The Australian Football League (AFL) started in 1897 and was originally called the Victorian Football League until the name was changed in 1990 due to the expansion to the other Australian states. AFL is seen as an iconic Australian sport which attracts large crowds averaging around 32,000 people per game. It is a very popular industry to be in since there are so many different job positions and roles.
Drugs are usually known as a chemical compound that has an effect on a persons body in some way, either physically or psychologically. Drugs specific to elite sports, such as AFL, can include anabolic steroids and stimulants due to their performance-enhancing effects. The consumption of these drugs is known as doping. Doping is the administration of drugs to enhance the performance of a person or athlete. This can create unfair advantages in the game and also could lead to many health risks to the players that are doping. The AFL also has practices in place related to the use of illicit recreational drugs.
Australian Sports Anti-Doping Authority
Australian Sports Anti-Doping Authority (ASADA) is the governing body behind the restriction and regulation of drug use within Australian sporting events and was established in 2006 by the Australian government. ASADA designs and delivers education and communication programs, detects and manages anti-doping rule violations, conducts anti-doping investigation cases, monitors the compliance of anti-doping policies, and supports athletes to meet their anti-doping obligations.
World Anti-Doping Agency
World Anti-Doping Agency (WADA) is the foundation made by the International Olympic Committee in 1999 and its role is to promote, coordinate and monitor drug use within sports. WADA is responsible for the creation of the World Anti-Doping Code which is adopted by more than 600 sporting organizations. The main tasks that the agency are involved in are research, education, development of anti-doping bodies and regulating the World Anit-Doping Code. Recently, WADA has developed partnerships with pharmaceutical and biotechnology companies with the aim to try facilitate drug detection methods.

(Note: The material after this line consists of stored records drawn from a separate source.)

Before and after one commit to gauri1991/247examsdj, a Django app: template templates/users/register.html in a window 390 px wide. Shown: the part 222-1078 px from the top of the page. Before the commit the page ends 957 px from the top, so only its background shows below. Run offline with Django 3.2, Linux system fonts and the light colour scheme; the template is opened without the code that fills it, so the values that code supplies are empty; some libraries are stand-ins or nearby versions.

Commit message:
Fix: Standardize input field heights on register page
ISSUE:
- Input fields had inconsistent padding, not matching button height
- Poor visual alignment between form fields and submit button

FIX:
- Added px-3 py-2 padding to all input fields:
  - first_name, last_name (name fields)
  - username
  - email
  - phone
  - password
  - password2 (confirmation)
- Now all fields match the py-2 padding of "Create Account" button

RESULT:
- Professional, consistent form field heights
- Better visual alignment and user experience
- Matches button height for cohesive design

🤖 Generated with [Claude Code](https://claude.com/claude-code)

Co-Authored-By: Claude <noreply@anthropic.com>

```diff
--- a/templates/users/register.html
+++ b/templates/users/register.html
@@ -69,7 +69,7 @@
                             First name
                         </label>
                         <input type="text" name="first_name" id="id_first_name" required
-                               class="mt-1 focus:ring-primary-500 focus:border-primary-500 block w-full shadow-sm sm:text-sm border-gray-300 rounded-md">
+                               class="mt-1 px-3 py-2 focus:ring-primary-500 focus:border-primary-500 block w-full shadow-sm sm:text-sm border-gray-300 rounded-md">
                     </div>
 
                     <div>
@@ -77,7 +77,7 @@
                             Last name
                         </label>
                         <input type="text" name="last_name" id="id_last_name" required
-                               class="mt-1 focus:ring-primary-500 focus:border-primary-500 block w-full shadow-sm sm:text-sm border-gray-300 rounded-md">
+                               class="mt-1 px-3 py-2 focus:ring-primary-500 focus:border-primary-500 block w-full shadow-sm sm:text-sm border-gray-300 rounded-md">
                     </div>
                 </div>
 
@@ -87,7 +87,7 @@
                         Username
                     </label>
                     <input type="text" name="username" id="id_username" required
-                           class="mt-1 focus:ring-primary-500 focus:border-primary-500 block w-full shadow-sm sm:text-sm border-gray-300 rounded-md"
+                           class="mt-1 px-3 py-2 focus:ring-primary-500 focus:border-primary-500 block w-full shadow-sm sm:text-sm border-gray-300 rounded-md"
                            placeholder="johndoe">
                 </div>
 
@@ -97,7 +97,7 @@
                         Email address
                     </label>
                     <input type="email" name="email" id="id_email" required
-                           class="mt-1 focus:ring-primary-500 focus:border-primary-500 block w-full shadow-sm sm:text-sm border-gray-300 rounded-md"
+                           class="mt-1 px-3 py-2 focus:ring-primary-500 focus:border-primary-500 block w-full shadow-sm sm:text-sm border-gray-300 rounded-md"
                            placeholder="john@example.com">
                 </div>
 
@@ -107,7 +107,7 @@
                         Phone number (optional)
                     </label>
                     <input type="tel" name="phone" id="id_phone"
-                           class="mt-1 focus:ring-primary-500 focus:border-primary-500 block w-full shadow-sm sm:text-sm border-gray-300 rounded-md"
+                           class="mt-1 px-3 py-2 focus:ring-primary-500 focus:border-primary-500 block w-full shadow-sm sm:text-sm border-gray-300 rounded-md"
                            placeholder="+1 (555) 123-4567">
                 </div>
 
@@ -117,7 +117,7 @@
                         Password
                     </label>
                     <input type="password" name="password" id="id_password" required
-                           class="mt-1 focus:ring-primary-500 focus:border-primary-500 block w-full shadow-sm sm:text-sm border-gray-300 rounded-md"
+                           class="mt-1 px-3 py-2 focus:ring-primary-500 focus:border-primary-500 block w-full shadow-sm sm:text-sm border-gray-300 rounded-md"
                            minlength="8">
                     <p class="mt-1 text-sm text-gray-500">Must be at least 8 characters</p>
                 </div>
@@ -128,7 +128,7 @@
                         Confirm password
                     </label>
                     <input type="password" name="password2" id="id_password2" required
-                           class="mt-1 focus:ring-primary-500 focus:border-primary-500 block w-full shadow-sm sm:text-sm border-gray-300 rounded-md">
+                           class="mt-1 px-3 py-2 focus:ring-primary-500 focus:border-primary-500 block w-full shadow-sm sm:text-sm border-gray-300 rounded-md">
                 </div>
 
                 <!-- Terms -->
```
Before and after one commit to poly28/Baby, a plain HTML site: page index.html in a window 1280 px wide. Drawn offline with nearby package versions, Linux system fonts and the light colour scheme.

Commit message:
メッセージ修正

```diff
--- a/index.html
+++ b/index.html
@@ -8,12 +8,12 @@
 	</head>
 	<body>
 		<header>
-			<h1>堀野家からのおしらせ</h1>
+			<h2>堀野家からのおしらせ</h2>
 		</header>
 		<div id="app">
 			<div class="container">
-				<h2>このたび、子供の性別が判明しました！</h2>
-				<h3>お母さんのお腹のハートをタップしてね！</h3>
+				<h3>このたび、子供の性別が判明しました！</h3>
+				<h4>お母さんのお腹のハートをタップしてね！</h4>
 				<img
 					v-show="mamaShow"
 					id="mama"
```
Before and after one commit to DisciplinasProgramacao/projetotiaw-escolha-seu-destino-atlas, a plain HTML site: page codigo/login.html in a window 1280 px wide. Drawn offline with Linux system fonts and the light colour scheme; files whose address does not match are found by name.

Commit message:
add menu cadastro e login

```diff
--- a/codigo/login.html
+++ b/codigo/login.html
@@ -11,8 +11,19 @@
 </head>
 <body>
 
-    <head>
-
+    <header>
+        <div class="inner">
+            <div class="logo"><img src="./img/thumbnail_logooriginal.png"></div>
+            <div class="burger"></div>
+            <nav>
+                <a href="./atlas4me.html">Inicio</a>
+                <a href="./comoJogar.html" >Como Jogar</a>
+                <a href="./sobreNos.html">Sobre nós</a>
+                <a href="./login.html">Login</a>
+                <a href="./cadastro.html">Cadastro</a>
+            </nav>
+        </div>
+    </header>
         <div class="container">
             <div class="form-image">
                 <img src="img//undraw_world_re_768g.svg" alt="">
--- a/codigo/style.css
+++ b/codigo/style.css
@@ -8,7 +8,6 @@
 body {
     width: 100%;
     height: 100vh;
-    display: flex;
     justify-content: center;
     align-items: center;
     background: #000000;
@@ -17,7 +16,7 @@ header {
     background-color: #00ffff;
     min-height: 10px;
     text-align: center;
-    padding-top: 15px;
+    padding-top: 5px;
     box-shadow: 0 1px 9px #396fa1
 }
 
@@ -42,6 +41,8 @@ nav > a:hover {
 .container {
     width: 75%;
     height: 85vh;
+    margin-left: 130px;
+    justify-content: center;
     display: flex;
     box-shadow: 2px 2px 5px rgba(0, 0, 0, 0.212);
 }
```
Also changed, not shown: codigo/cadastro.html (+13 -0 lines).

The AFL is a signatory to ASADA and WADA, and its policy on performance-enhancing drugs is based upon those organisations. For non-performance-enhancing drugs, the AFL currently has a “three-strikes” policy, under which only the player and the club doctor are aware of any positive tests until a third such test is received is received. After the third strike, the club is made aware of the situation and the player may face disciplinary action. This policy has faced criticism for leniency from anti-doping bodies, particularly the World Anti-Doping Agency (WADA), and as such has attracted much media scrutiny and public debate.